AVAILABLE DATA »
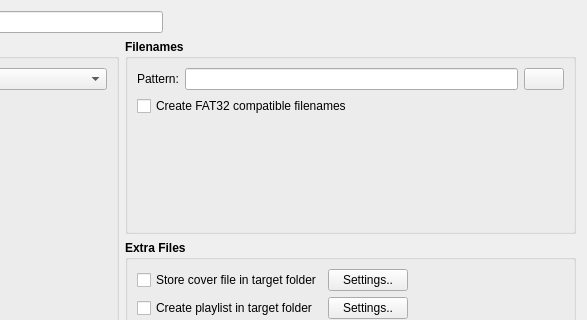
Before: the Qt Designer form dialogs/profiledatawidgetUI.ui in marco-mania/audex-old, drawn with Qt 5; both pictures show x 340 to 927 and y 0 to 320 of the 927 by 424 pixel window.
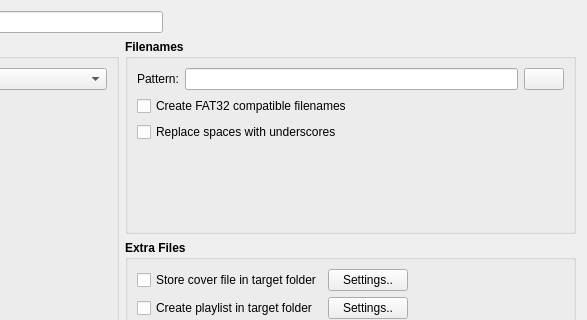
After: the same form once the commit is applied. Custom widgets are drawn as their Qt base class.

Diff of the .ui file:
```diff
--- a/dialogs/profiledatawidgetUI.ui
+++ b/dialogs/profiledatawidgetUI.ui
@@ -166,6 +166,19 @@
        </widget>
       </item>
       <item row="2" column="0">
+       <widget class="QCheckBox" name="checkBox_underscore">
+        <property name="font">
+         <font>
+          <weight>50</weight>
+          <bold>false</bold>
+         </font>
+        </property>
+        <property name="text">
+         <string>Replace spaces with underscores</string>
+        </property>
+       </widget>
+      </item>
+      <item row="3" column="0">
        <spacer name="verticalSpacer">
         <property name="orientation">
          <enum>Qt::Vertical</enum>
```
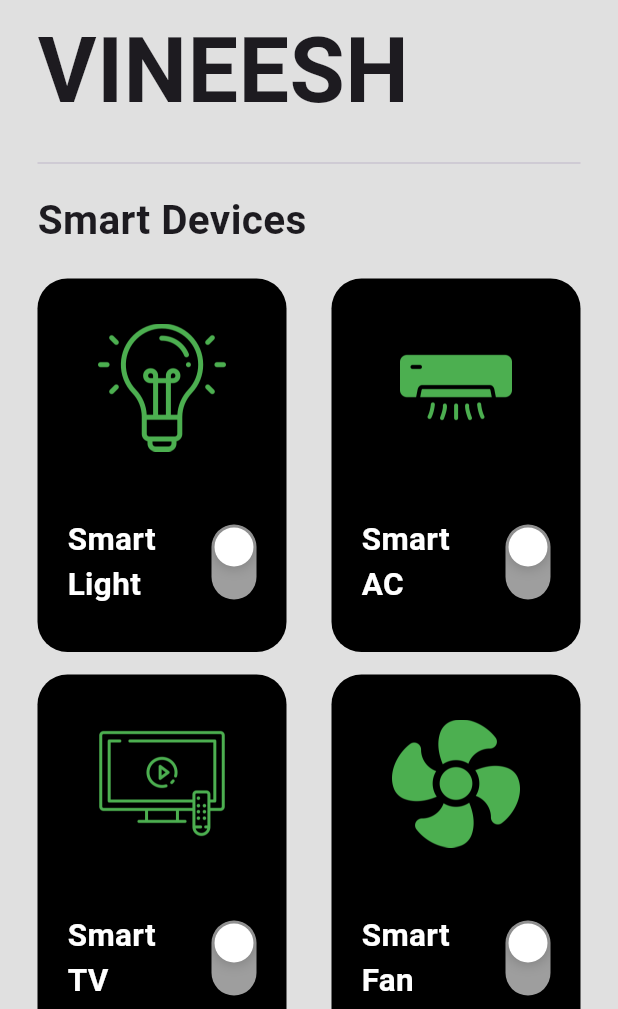
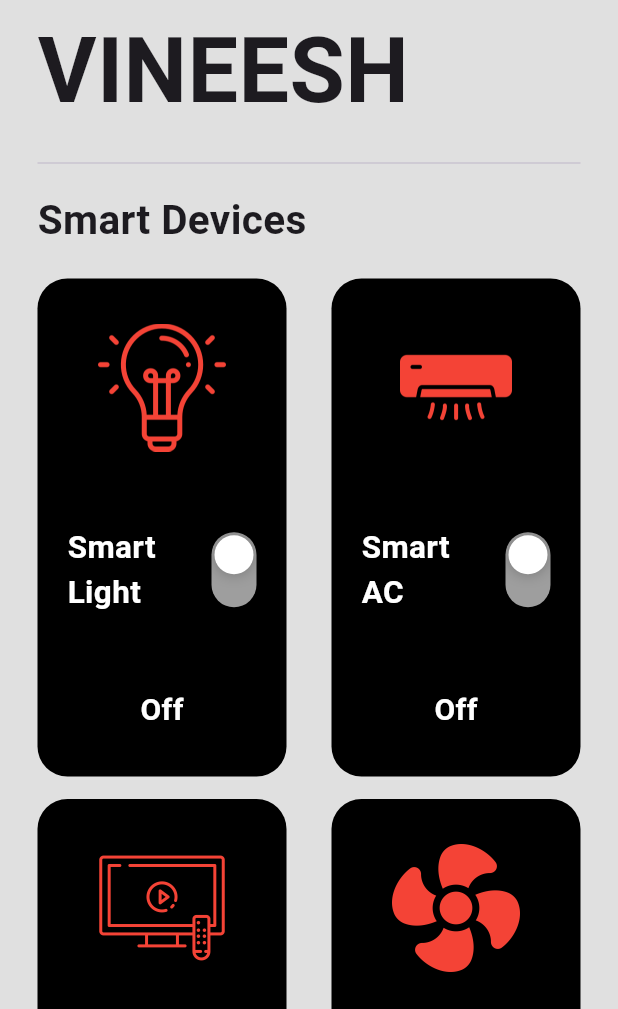
Before and after one commit to vineeshjohnson/homeapp, a Flutter app: the screen it shows after launch, on a phone screen of 412 x 824 dp, the part 227-1236 px from its top. Run offline on Flutter 3.47's test engine with Material 3 defaults, Android fonts, the phone set to English and light mode, and no system bars; drawn by our look-alikes of flutter_advanced_switch; our stand-ins replace bloc, flutter_bloc.

Commit message:
final push

```diff
--- a/lib/pages/bloc/controller_bloc.dart
+++ b/lib/pages/bloc/controller_bloc.dart
@@ -1,13 +1,24 @@
 import 'package:bloc/bloc.dart';
-import 'package:meta/meta.dart';
+import 'package:flutter/material.dart';
 
 part 'controller_event.dart';
 part 'controller_state.dart';
 
 class ControllerBloc extends Bloc<ControllerEvent, ControllerState> {
   ControllerBloc() : super(ControllerInitial()) {
-    on<ControllerEvent>((event, emit) {
-      // TODO: implement event handler
+    on<ControllerEvent>((event, emit) {});
+
+    on<LightButtonClickedEvent>((event, emit) {
+      emit(LightButtonClickedState(result: event.click));
+    });
+    on<AcButtonClickedEvent>((event, emit) {
+      emit(AcButtonClickedState(result: event.click));
+    });
+    on<TvButtonClickedEvent>((event, emit) {
+      emit(TvButtonClickedState(result: event.click));
+    });
+    on<FanButtonClickedEvent>((event, emit) {
+      emit(FanButtonClickedState(result: event.click));
     });
   }
 }
--- a/lib/pages/bloc/controller_event.dart
+++ b/lib/pages/bloc/controller_event.dart
@@ -3,18 +3,28 @@ part of 'controller_bloc.dart';
 @immutable
 sealed class ControllerEvent {}
 
+final class LightButtonClickedEvent extends ControllerEvent {
+  final bool click;
+  LightButtonClickedEvent({required this.click});
+}
 
-final class LightButtonClickedEvent extends ControllerEvent{
+final class AcButtonClickedEvent extends ControllerEvent {
+    final bool click;
 
-}
-final class AcButtonClickedEvent extends ControllerEvent{
-
-}
-final class TvButtonClickedEvent extends ControllerEvent{
-
+  AcButtonClickedEvent({required this.click});
 
 }
 
-final class FanButtonClickedEvent extends ControllerEvent{
+final class TvButtonClickedEvent extends ControllerEvent {
+    final bool click;
+
+  TvButtonClickedEvent({required this.click});
 
 }
+
+final class FanButtonClickedEvent extends ControllerEvent {
+    final bool click;
+
+  FanButtonClickedEvent({required this.click});
+
+}
--- a/lib/pages/bloc/controller_state.dart
+++ b/lib/pages/bloc/controller_state.dart
@@ -4,3 +4,20 @@ part of 'controller_bloc.dart';
 sealed class ControllerState {}
 
 final class ControllerInitial extends ControllerState {}
+
+final class LightButtonClickedState extends ControllerState {
+  final bool result;
+  LightButtonClickedState({required this.result});
+}
+final class AcButtonClickedState extends ControllerState {
+  final bool result;
+ AcButtonClickedState({required this.result});
+}
+final class TvButtonClickedState extends ControllerState {
+  final bool result;
+  TvButtonClickedState({required this.result});
+}
+final class FanButtonClickedState extends ControllerState {
+  final bool result;
+  FanButtonClickedState({required this.result});
+}
--- a/lib/pages/homepage.dart
+++ b/lib/pages/homepage.dart
@@ -9,23 +9,31 @@ class MyHomePage extends StatelessWidget {
 
   @override
   Widget build(BuildContext context) {
-    final _lightcontroller = ValueNotifier<bool>(false);
-    final _accontroller = ValueNotifier<bool>(false);
-    final _tvcontroller = ValueNotifier<bool>(false);
-    final _fancontroller = ValueNotifier<bool>(false);
+    final lightcontroller = ValueNotifier<bool>(false);
+    final accontroller = ValueNotifier<bool>(false);
+    final tvcontroller = ValueNotifier<bool>(false);
+    final fancontroller = ValueNotifier<bool>(false);
 
     List<ValueNotifier<bool>> list = [
-      _lightcontroller,
-      _accontroller,
-      _tvcontroller,
-      _fancontroller
+      lightcontroller,
+      accontroller,
+      tvcontroller,
+      fancontroller
     ];
 
     return BlocProvider(
       create: (context) => ControllerBloc(),
       child: BlocConsumer<ControllerBloc, ControllerState>(
         listener: (context, state) {
-          // TODO: implement listener
+          if (state is LightButtonClickedState) {
+            lightcontroller.value = state.result;
+          } else if (state is AcButtonClickedState) {
+            accontroller.value = state.result;
+          } else if (state is TvButtonClickedState) {
+            tvcontroller.value = state.result;
+          } else if (state is FanButtonClickedState) {
+            fancontroller.value = state.result;
+          }
         },
         builder: (context, state) {
           return Scaffold(
@@ -33,11 +41,11 @@ class MyHomePage extends StatelessWidget {
             body: SafeArea(
               child: SingleChildScrollView(
                 child: Padding(
-                  padding: EdgeInsets.all(25.0),
+                  padding: const EdgeInsets.all(25.0),
                   child: Column(
                     crossAxisAlignment: CrossAxisAlignment.start,
                     children: [
-                      Row(
+                      const Row(
                         mainAxisAlignment: MainAxisAlignment.spaceBetween,
                         children: [
                           Icon(
@@ -50,43 +58,43 @@ class MyHomePage extends StatelessWidget {
                           )
                         ],
                       ),
-                      SizedBox(
+                      const SizedBox(
                         height: 40,
                       ),
                       Text(
                         'Welcome Home,',
                         style: TextStyle(color: Colors.grey[700], fontSize: 25),
                       ),
-                      SizedBox(
+                      const SizedBox(
                         height: 5,
                       ),
-                      Text(
+                      const Text(
                         'VINEESH',
                         style: TextStyle(
                             fontSize: 60, fontWeight: FontWeight.bold),
                       ),
-                      SizedBox(
+                      const SizedBox(
                         height: 10,
                       ),
-                      Divider(),
-                      SizedBox(
+                      const Divider(),
+                      const SizedBox(
                         height: 10,
                       ),
-                      Text(
+                      const Text(
                         'Smart Devices',
                         style: TextStyle(
                             fontSize: 27, fontWeight: FontWeight.bold),
                       ),
-                      SizedBox(
+                      const SizedBox(
                         height: 20,
                       ),
                       SizedBox(
-                        height: 600,
+                        height: 800,
                         child: GridView.builder(
                           physics: const NeverScrollableScrollPhysics(),
                           gridDelegate:
                               const SliverGridDelegateWithFixedCrossAxisCount(
-                            childAspectRatio: 2 / 3,
+                            childAspectRatio: 2 / 4,
                             crossAxisCount: 2,
                             mainAxisSpacing: 15,
                             crossAxisSpacing: 30,
@@ -96,6 +104,7 @@ class MyHomePage extends StatelessWidget {
                             controller: list[index],
                             image: tabimages[index],
                             name: tabnames[index],
+                            index: index,
                           ),
                         ),
                       ),
--- a/lib/pages/widgets/hometile_widget.dart
+++ b/lib/pages/widgets/hometile_widget.dart
@@ -1,43 +1,56 @@
 import 'package:flutter/material.dart';
 import 'package:flutter_advanced_switch/flutter_advanced_switch.dart';
+import 'package:flutter_bloc/flutter_bloc.dart';
+import 'package:homeapp/pages/bloc/controller_bloc.dart';
 
 class HometileWidget extends StatelessWidget {
   const HometileWidget(
       {super.key,
       required this.image,
       required this.name,
-      required this.controller});
+      required this.controller,
+      required this.index});
+
   final String image;
   final String name;
   final ValueNotifier<bool> controller;
+  final int index;
+
   @override
   Widget build(BuildContext context) {
+    return BlocConsumer<ControllerBloc, ControllerState>(
+      listener: (context, state) {},
+      builder: (context, state) {
+        bool v = controller.value;
         return Container(
-      padding: EdgeInsets.symmetric(vertical: 30, horizontal: 20),
+          padding: const EdgeInsets.symmetric(vertical: 30, horizontal: 20),
           height: 300,
           width: 100,
           decoration: BoxDecoration(
-          color: Colors.black, borderRadius: BorderRadius.circular(20)),
+            color: v ? Colors.white : Colors.black,
+            borderRadius: BorderRadius.circular(20),
+          ),
           child: Column(
             mainAxisAlignment: MainAxisAlignment.spaceBetween,
             children: [
               Image.asset(
                 image,
-            color: Colors.green,
+                color: v ? Colors.green : Colors.red,
                 scale: 6,
               ),
               Row(
                 mainAxisAlignment: MainAxisAlignment.spaceBetween,
                 children: [
-              Container(
+                  SizedBox(
                     height: 60,
                     width: 60,
                     child: Text(
                       name,
                       style: TextStyle(
-                      color: Colors.white,
+                        color: v ? Colors.black : Colors.white,
                         fontSize: 21,
-                      fontWeight: FontWeight.bold),
+                        fontWeight: FontWeight.bold,
+                      ),
                     ),
                   ),
                   RotatedBox(
@@ -45,14 +58,42 @@ class HometileWidget extends StatelessWidget {
                     child: AdvancedSwitch(
                       controller: controller,
                       onChanged: (value) {
-                    print(controller.value);
+                        if (index == 0) {
+                          context
+                              .read<ControllerBloc>()
+                              .add(LightButtonClickedEvent(click: value));
+                        }
+                        if (index == 1) {
+                          context
+                              .read<ControllerBloc>()
+                              .add(AcButtonClickedEvent(click: value));
+                        }
+                        if (index == 2) {
+                          context
+                              .read<ControllerBloc>()
+                              .add(TvButtonClickedEvent(click: value));
+                        }
+                        if (index == 3) {
+                          context
+                              .read<ControllerBloc>()
+                              .add(FanButtonClickedEvent(click: value));
+                        }
                       },
                     ),
-              )
+                  ),
                 ],
+              ),
+              Text(
+                v ? 'On' : 'Off',
+                style: TextStyle(
+                    color: v ? Colors.green : Colors.white,
+                    fontSize: 20,
+                    fontWeight: FontWeight.bold),
               )
             ],
           ),
         );
+      },
+    );
   }
 }
```
Lines whose indentation alone changed are shown as unchanged.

ACTION ITEM » What is the number of lines in the listing above that contain the word "pages"? Reply with that number alone.

EXERCISE RESULT » 11